United Press International

When 25,000 athletes, officials and journalists from 160 countries converge at the Olympics, even the swiftest, the strongest and the most agile find themselves at a loss for words.

That is where the 6,000 interpreters and translators--including specialists in such languages as Swahili, Polish and Hindi--step in to bring some order to the Olympic tower of Babel.

But while business at the 24th Summer Games in Seoul proceeds smoothly--aided by simultaneous interpreters of English, Japanese, Chinese, Arabic, and five European languages--outside the sporting events it is often a different country.

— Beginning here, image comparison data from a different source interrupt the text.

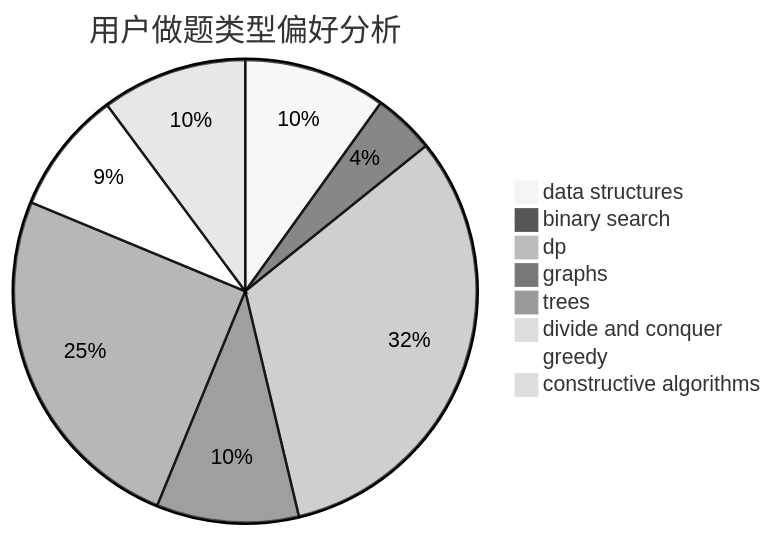
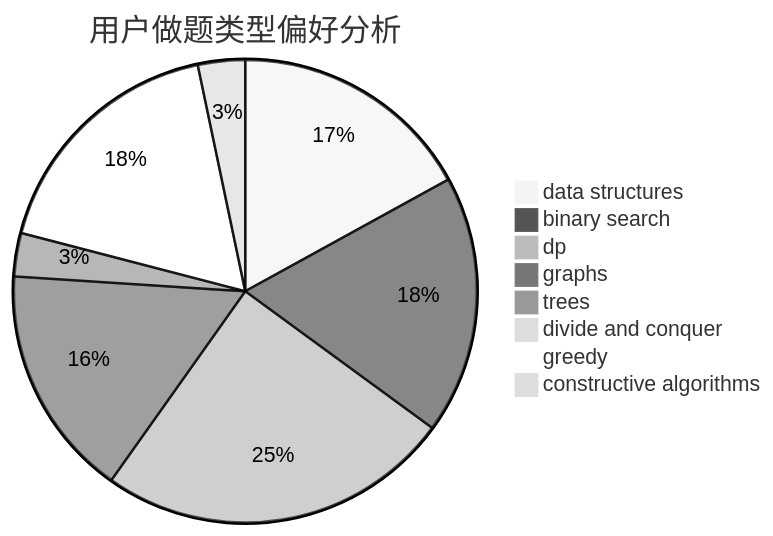
The second of 3 diagrams in docs/user/u2507.md (sherpahu/cfrs.github.io), drawn with Mermaid (neutral theme) before and after one commit. The commit also changed other lines of this file and 2770 other files, not shown here.

````diff
--- a/docs/user/u2507.md
+++ b/docs/user/u2507.md
@@ -23,11 +23,11 @@
 ```mermaid
 pie title 用户做题类型偏好分析
-    "data structures" :  44
-    "binary search" :  19
-    "dp" :  142
-    "graphs" :  44
-    "trees" :  111
-    "divide and conquer" :  0
-    "greedy" :  38
-    "constructive algorithms" :  45
+    "data structures" :  129
+    "binary search" :  137
+    "dp" :  188
+    "graphs" :  123
+    "trees" :  23
+    "divide and conquer" :  1
+    "greedy" :  134
+    "constructive algorithms" :  25
 ```
````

Taxi drives have been glimpsed staring blankly at people as they ask to be taken to some of the most popular Olympic destinations, and visitors say ordering a meal in a Korean restaurant or shopping in stores can be a chore because of language barriers.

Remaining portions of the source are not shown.